• The task: When a line in the listing below contains the word "watch", return a copy of that line.

• Material provided:
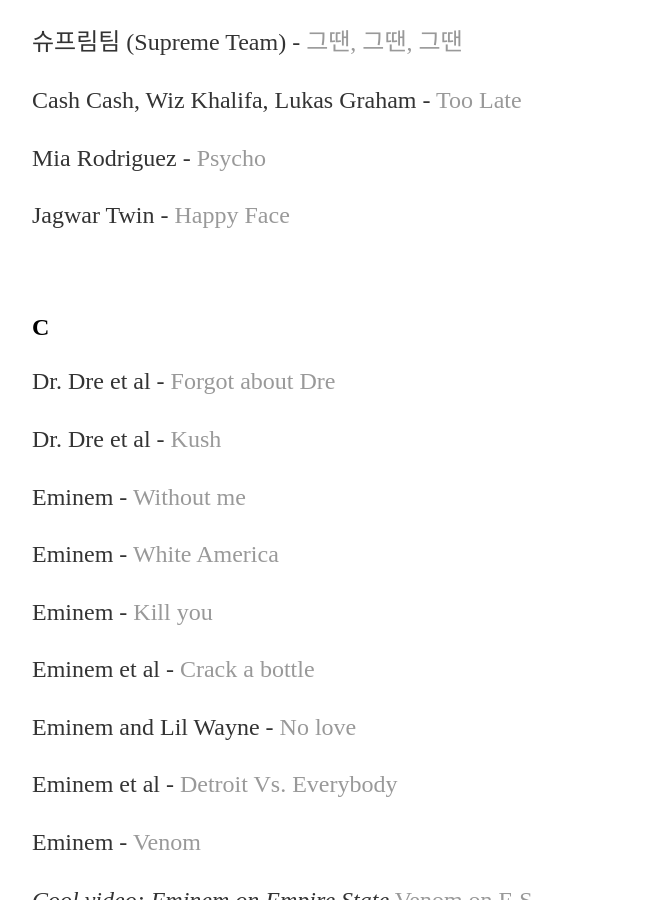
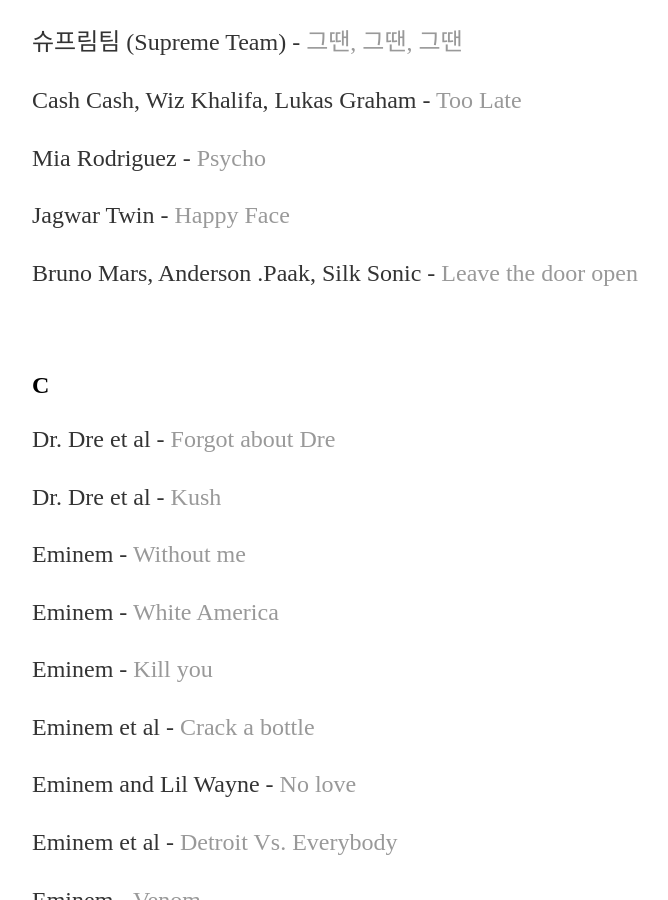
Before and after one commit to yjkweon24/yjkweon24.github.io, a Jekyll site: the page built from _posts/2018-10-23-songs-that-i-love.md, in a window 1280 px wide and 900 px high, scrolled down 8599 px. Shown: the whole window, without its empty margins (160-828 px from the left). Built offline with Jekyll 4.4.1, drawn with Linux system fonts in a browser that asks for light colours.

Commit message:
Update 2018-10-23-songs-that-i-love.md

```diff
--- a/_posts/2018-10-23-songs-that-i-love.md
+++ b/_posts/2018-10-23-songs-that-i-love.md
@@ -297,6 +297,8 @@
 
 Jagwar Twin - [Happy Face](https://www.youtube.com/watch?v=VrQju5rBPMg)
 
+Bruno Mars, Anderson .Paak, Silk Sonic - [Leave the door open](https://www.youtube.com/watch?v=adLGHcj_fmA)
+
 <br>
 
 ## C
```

• Problem solution:
 Jagwar Twin - [Happy Face](https://www.youtube.com/watch?v=VrQju5rBPMg)
+Bruno Mars, Anderson .Paak, Silk Sonic - [Leave the door open](https://www.youtube.com/watch?v=adLGHcj_fmA)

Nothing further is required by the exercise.